For the last two nights we have been have been in Verona, Italy, not New Jersey, a medium-sized city about an hour from Venice that is rich, storied and wonderful.
We centered our trip, really, around Verona, for here, for 100 years, they have a summer festival of Opera, held in a first Century Roman arena, the third largest surviving Roman arena after the Collosseum and El Djem, in Tunisia.
Saturday night, we saw "Turandot," by Puccini which, to my mind, is highlighted by perhaps the greatest aria ever sung, Nessun Dorma. It was also directed by Zefferelli, which didn't hurt. Last night we saw an over-blown production of "Aida," a modern version with storm-troopers, prisoners of war, mechanical camels, elephants and horses, and weird soldiers on segways.
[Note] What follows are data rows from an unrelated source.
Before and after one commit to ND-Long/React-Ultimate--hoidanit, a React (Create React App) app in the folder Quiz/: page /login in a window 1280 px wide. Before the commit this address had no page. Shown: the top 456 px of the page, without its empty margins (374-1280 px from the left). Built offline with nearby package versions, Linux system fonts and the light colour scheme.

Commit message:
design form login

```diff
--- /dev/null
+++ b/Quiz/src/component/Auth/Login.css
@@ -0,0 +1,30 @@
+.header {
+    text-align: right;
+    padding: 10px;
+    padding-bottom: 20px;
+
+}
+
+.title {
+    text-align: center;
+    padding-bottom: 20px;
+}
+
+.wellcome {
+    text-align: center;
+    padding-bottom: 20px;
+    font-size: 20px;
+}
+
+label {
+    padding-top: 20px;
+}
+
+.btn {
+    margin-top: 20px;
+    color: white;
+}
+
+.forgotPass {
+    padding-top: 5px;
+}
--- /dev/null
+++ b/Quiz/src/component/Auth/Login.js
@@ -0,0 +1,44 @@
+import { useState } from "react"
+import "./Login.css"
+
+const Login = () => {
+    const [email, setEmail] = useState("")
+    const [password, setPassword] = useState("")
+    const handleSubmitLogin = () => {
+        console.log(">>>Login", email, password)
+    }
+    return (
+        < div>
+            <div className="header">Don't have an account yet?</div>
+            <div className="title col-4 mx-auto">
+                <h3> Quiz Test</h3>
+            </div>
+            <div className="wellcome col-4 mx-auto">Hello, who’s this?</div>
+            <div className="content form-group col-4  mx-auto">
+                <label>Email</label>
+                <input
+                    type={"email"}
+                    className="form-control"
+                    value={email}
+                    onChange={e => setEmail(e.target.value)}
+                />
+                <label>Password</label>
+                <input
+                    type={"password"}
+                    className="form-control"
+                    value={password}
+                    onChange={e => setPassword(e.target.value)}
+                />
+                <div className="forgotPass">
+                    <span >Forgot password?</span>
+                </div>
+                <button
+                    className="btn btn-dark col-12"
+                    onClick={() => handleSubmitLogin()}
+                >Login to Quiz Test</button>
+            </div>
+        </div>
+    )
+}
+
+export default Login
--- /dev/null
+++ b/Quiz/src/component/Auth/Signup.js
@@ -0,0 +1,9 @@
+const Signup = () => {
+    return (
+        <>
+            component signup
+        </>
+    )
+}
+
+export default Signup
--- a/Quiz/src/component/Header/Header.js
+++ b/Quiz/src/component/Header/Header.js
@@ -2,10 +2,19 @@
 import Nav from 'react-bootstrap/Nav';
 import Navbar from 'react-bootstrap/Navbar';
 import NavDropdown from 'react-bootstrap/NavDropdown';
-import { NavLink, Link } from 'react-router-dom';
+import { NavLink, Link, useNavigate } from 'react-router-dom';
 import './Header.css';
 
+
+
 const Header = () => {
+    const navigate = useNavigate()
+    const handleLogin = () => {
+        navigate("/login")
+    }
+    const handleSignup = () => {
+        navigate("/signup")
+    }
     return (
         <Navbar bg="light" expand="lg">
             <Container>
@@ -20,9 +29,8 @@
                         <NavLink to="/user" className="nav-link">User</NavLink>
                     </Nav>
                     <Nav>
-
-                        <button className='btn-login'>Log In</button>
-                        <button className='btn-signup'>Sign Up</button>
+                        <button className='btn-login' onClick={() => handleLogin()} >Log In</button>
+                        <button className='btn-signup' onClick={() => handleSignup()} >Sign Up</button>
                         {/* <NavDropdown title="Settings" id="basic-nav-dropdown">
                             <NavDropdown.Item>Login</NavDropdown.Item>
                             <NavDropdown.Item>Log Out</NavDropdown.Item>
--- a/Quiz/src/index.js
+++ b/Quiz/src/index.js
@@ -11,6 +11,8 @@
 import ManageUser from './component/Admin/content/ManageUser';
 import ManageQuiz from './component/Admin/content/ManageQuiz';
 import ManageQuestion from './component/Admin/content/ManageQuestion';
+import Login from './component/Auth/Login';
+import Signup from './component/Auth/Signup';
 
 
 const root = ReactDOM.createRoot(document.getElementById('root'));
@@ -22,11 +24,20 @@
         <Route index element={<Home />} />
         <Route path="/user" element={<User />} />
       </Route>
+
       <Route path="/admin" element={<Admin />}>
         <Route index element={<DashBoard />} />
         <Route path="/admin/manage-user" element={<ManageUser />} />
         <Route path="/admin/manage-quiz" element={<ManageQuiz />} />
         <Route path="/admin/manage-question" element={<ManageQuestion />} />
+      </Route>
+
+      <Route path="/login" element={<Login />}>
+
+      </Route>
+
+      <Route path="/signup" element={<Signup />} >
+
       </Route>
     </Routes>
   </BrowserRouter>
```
Sitting on a balmy evening under the stars and hearing Opera in a Roman arena, well, it beats seeing Meat Loaf in the Meadowlands.
It's also interesting to hear and see the panoply of people and languages that fill the arena--each night the place had about 10,000 in attendance.
There are no planes that fly overhead to mar the sanctity of the performance. And Italians are reverent toward their Opera. Even the roar of motorcyclists disappeared once the music started.
When the music was up and the whole magillah was on, the stars came out, tiny and unassertive against a velvet sky. That was, nearly, perfection. The apogee of art, of engineering and of nature.
Not bad for a kid from Yonkers.